Music bare-metal on Raspberry Pi 4

Based on gilbraltar (which now works with newer gcc versions), a jack port driver was developed. With this program we now listen to music with MirageOS all day and night. Read further in Tarides blog We also made some music and recorded an EP, read further in Tarides blog.

HTTP client for MirageOS

The earlier mentioned opam mirror contained a HTTP client (using HTTP/AF and H2, supporting both HTTP1 and HTTP2 and also IPv4 and IPv6) to download archives - and we had similar code in other projects. That's why we decided to create the http-mirage-client opam package to reuse that code.

DNS resolver with filtering advertisement

This package is already picked up and used by Mirage Hole, a DNS stub resolver that filters advertisement domains (based on a domain lists downloaded via HTTP using the above HTTP client), which was developed from scratch in Mirleft.
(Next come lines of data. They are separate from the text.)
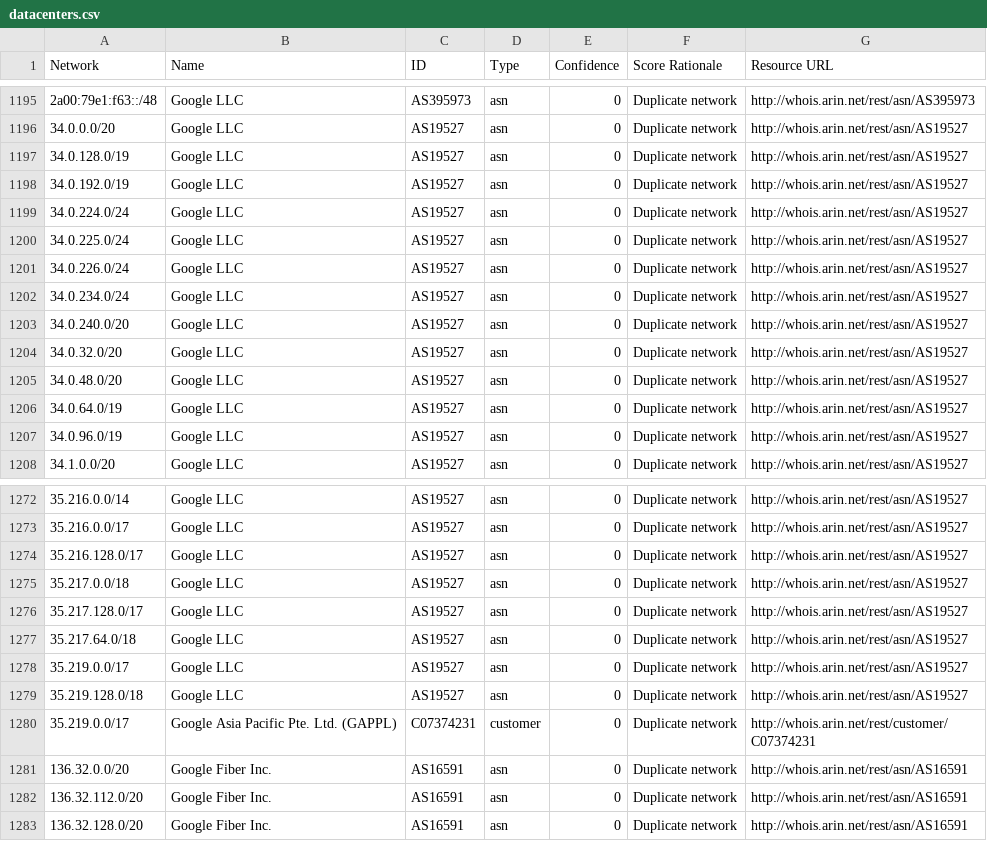
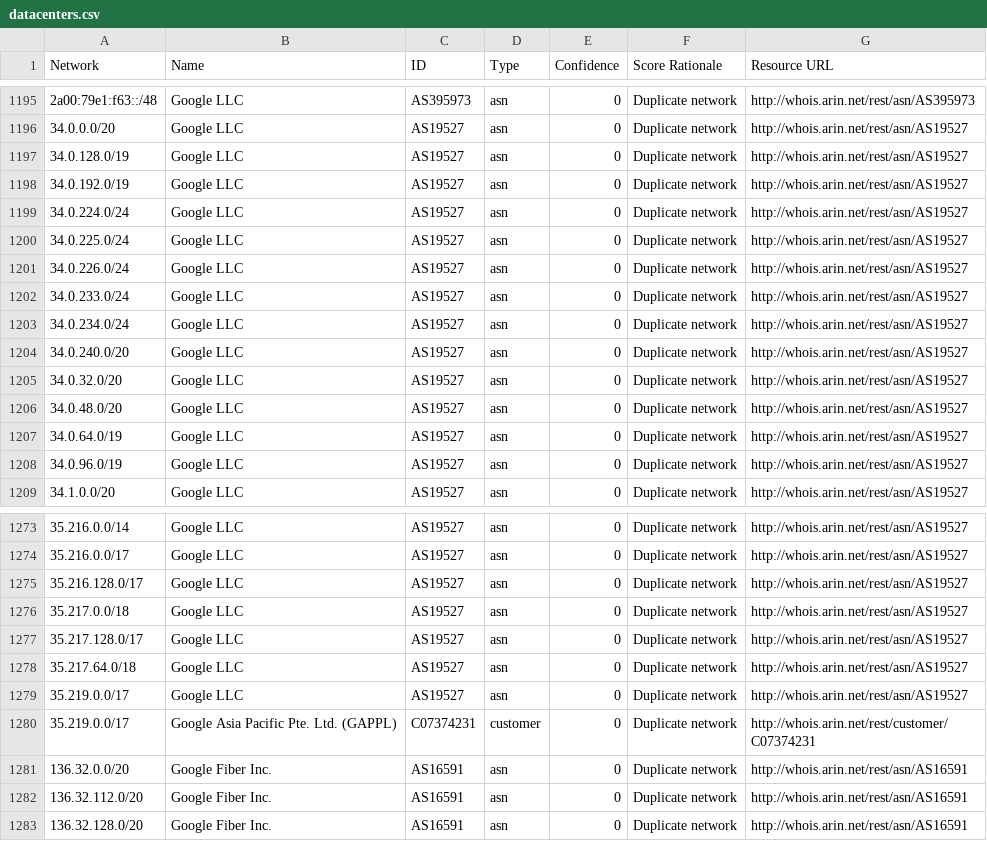
Before and after one commit to venkataramanab/NetblockTool, a CSV file: data/datacenters.csv, drawn as a sheet; only a part is shown, gaps mark what is left out.

```diff
--- a/data/datacenters.csv
+++ b/data/datacenters.csv
@@ -1201,2 +1201,3 @@ Network,Name,ID,Type,Confidence,Score Rationale,Resource URL
 34.0.226.0/24,Google LLC,AS19527,asn,0,Duplicate network,http://whois.arin.net/rest/asn/AS19527
+34.0.233.0/24,Google LLC,AS19527,asn,0,Duplicate network,http://whois.arin.net/rest/asn/AS19527
 34.0.234.0/24,Google LLC,AS19527,asn,0,Duplicate network,http://whois.arin.net/rest/asn/AS19527
@@ -1278,3 +1279,2 @@ Network,Name,ID,Type,Confidence,Score Rationale,Resource URL
 35.219.0.0/17,Google LLC,AS19527,asn,0,Duplicate network,http://whois.arin.net/rest/asn/AS19527
-35.219.128.0/18,Google LLC,AS19527,asn,0,Duplicate network,http://whois.arin.net/rest/asn/AS19527
 35.219.0.0/17,Google Asia Pacific Pte. Ltd. (GAPPL),C07374231,customer,0,Duplicate network,http://whois.arin.net/rest/customer/C07374231
```
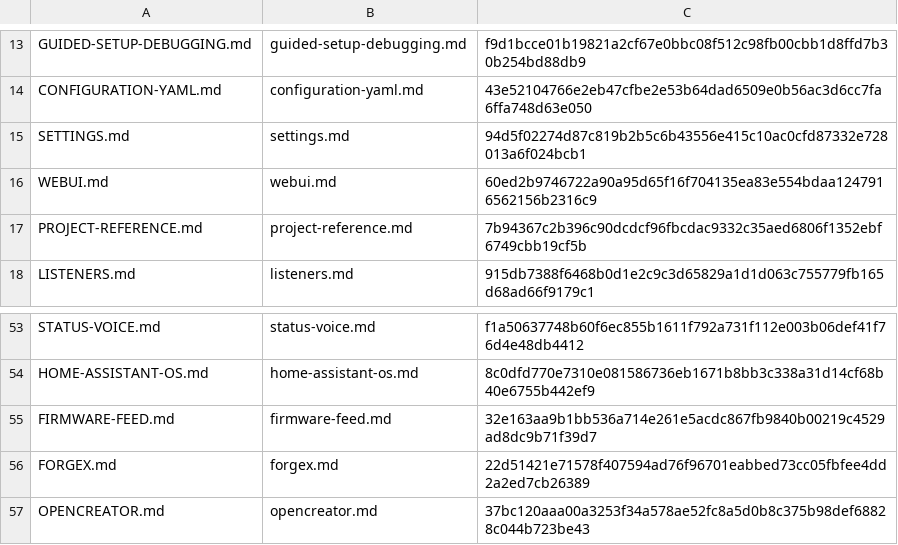
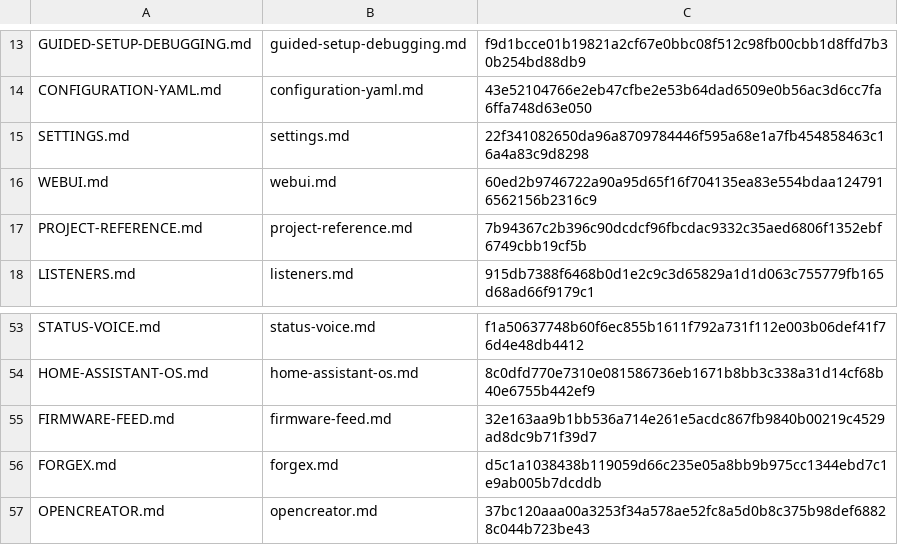
Before and after one commit to catduckgnaf/print-handy-docs, a TSV file: scripts/sync-manifest.tsv, drawn as a sheet; only a part is shown, gaps mark what is left out.

```diff
--- a/scripts/sync-manifest.tsv
+++ b/scripts/sync-manifest.tsv
@@ -14,3 +14,3 @@ GUIDED-SETUP-DEBUGGING.md	guided-setup-debugging.md	f9d1bcce01b19821a2cf67e0bbc0
 CONFIGURATION-YAML.md	configuration-yaml.md	43e52104766e2eb47cfbe2e53b64dad6509e0b56ac3d6cc7fa6ffa748d63e050
-SETTINGS.md	settings.md	94d5f02274d87c819b2b5c6b43556e415c10ac0cfd87332e728013a6f024bcb1
+SETTINGS.md	settings.md	22f341082650da96a8709784446f595a68e1a7fb454858463c16a4a83c9d8298
 WEBUI.md	webui.md	60ed2b9746722a90a95d65f16f704135ea83e554bdaa1247916562156b2316c9
@@ -55,3 +55,3 @@ HOME-ASSISTANT-OS.md	home-assistant-os.md	8c0dfd770e7310e081586736eb1671b8bb3c33
 FIRMWARE-FEED.md	firmware-feed.md	32e163aa9b1bb536a714e261e5acdc867fb9840b00219c4529ad8dc9b71f39d7
-FORGEX.md	forgex.md	22d51421e71578f407594ad76f96701eabbed73cc05fbfee4dd2a2ed7cb26389
+FORGEX.md	forgex.md	d5c1a1038438b119059d66c235e05a8bb9b975cc1344ebd7c1e9ab005b7dcddb
 OPENCREATOR.md	opencreator.md	37bc120aaa00a3253f34a578ae52fc8a5d0b8c375b98def68828c044b723be43
```
Also changed, not shown: 2 other files.
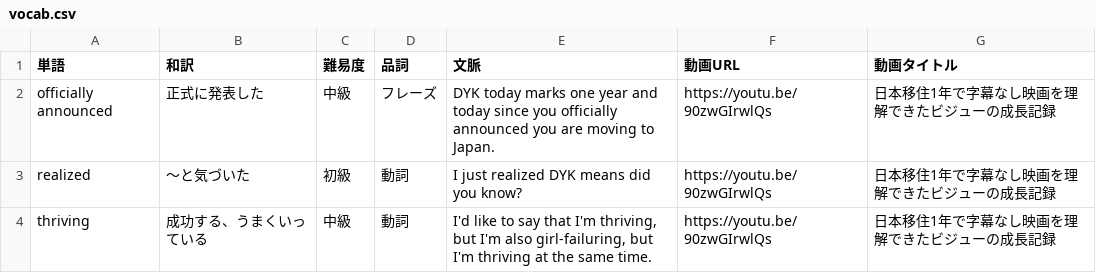
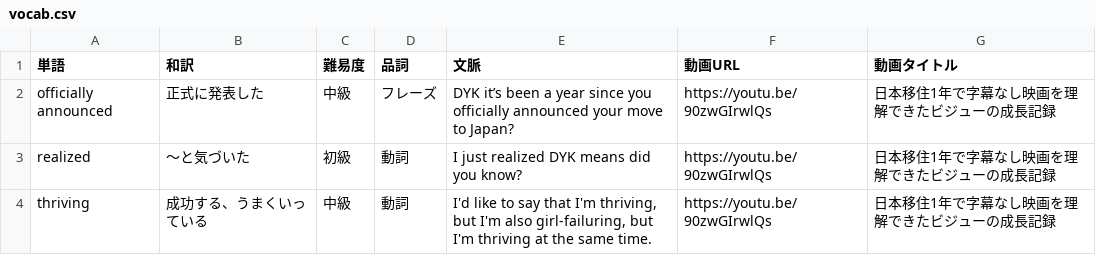
Before and after one commit to w-udagawa/vlingual-cards, a CSV file: public/vocab.csv, drawn as a sheet; only a part is shown.

Commit message:
Update vocab.csv

```diff
--- a/public/vocab.csv
+++ b/public/vocab.csv
@@ -1,3 +1,3 @@
 単語,和訳,難易度,品詞,文脈,動画URL,動画タイトル
-officially announced,正式に発表した,中級,フレーズ,DYK today marks one year and today since you officially announced you are moving to Japan.,https://youtu.be/90zwGIrwlQs,日本移住1年で字幕なし映画を理解できたビジューの成長記録
+officially announced,正式に発表した,中級,フレーズ,DYK it’s been a year since you officially announced your move to Japan?,https://youtu.be/90zwGIrwlQs,日本移住1年で字幕なし映画を理解できたビジューの成長記録
 realized,～と気づいた,初級,動詞,I just realized DYK means did you know?,https://youtu.be/90zwGIrwlQs,日本移住1年で字幕なし映画を理解できたビジューの成長記録
```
Read further in Tarides blog.

Albatross meets NixOS

Albatross is an orchestration system for MirageOS unikernels using solo5 (spt or hvt). Apart from console output, statistics, and resource policies, it supports remote management using TLS. Now albatross supports NixOS and there is a tutorial how to set it up. Read further in Tarides blog.

Memory leaks

We chased some memory leaks on this website, using Grafana and mirage-monitoring. This lead to a PR in paf. We are still investigating another memory issue. Read further details in Tarides blog.

Opam cache

Apart from the opam mirror, sometimes only the caching part is very useful, especially since the git interaction is quite expensive for the network and CPU. We developed a cache-only version in a branch.

Fixing the DNS resolver in the mirage tool

The default DNS resolver in MirageOS is uncensoreddns, which discontinued plaintext DNS requests and replies, and instead supports DNS-over-TLS. We fixed our code to delay parsing of nameservers and update the mirage tool. Now, with the release 4.3.1, name resolution with conduit's resolver works fine again.

Caqti and pgx

We conducted some work on integrating the pure OCaml PostgreSQL client pgx with caqti.


Quite some discussion was for how to use exceptions in lwt, leading to a proposed PR not to capture out of memory and stack overflow exceptions, and export reraise. Read further in Raphaël's blog.

Tarides Map

A map showing the geographic distribution of Tarides collaborators was developed as a unikernel, see the code. Read further in Tarides blog article.

Slack bot

The coffee chat bot earlier worked as an executable on Unix, now it can be executed as a MirageOS unikernel. Read further in Tarides blog article.